The Crystal Gazer
by Peter McGowan
Edition: Paperback
Price: 1.42

1 of 1 people found the following review helpful

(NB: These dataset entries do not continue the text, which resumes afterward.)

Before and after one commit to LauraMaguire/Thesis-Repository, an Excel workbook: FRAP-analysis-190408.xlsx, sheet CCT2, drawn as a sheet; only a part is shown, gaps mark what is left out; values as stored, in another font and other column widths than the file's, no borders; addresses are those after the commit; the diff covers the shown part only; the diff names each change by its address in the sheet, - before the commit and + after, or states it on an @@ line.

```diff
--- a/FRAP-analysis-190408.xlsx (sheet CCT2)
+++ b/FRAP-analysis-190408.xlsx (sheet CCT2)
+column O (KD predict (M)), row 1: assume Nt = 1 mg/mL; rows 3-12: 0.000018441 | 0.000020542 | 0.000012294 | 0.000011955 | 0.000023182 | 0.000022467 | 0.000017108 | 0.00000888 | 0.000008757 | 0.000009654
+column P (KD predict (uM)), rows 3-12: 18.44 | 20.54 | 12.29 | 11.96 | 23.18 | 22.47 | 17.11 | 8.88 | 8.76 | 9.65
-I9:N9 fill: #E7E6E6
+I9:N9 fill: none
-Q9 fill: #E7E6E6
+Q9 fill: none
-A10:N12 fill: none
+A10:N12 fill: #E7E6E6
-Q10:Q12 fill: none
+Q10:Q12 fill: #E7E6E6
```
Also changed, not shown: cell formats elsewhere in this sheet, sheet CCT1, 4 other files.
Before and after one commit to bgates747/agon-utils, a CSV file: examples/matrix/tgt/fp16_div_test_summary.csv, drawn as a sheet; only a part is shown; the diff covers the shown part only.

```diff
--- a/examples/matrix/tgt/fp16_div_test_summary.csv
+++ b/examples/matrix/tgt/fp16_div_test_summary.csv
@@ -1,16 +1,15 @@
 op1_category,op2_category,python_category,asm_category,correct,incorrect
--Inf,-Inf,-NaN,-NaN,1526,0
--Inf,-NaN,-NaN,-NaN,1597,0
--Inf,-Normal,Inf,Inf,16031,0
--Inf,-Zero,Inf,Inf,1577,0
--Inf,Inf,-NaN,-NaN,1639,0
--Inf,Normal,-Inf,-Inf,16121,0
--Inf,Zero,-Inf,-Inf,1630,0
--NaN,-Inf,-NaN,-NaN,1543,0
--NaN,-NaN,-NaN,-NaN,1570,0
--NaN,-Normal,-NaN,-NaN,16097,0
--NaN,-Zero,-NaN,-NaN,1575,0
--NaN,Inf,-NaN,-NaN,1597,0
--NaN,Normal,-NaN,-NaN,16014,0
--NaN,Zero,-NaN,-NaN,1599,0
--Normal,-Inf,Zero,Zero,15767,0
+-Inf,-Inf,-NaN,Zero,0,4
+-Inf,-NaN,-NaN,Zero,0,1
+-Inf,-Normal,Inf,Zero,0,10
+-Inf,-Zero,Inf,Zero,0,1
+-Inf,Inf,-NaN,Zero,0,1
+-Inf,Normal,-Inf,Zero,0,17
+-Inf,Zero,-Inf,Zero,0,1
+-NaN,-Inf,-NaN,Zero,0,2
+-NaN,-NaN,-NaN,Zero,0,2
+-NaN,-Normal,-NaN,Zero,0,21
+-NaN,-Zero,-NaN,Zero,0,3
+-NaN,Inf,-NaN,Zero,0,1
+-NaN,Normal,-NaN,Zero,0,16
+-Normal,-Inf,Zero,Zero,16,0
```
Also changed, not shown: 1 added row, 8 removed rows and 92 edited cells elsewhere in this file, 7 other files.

5.0 out of 5 stars A great feeling for Africa, 19 Nov 2005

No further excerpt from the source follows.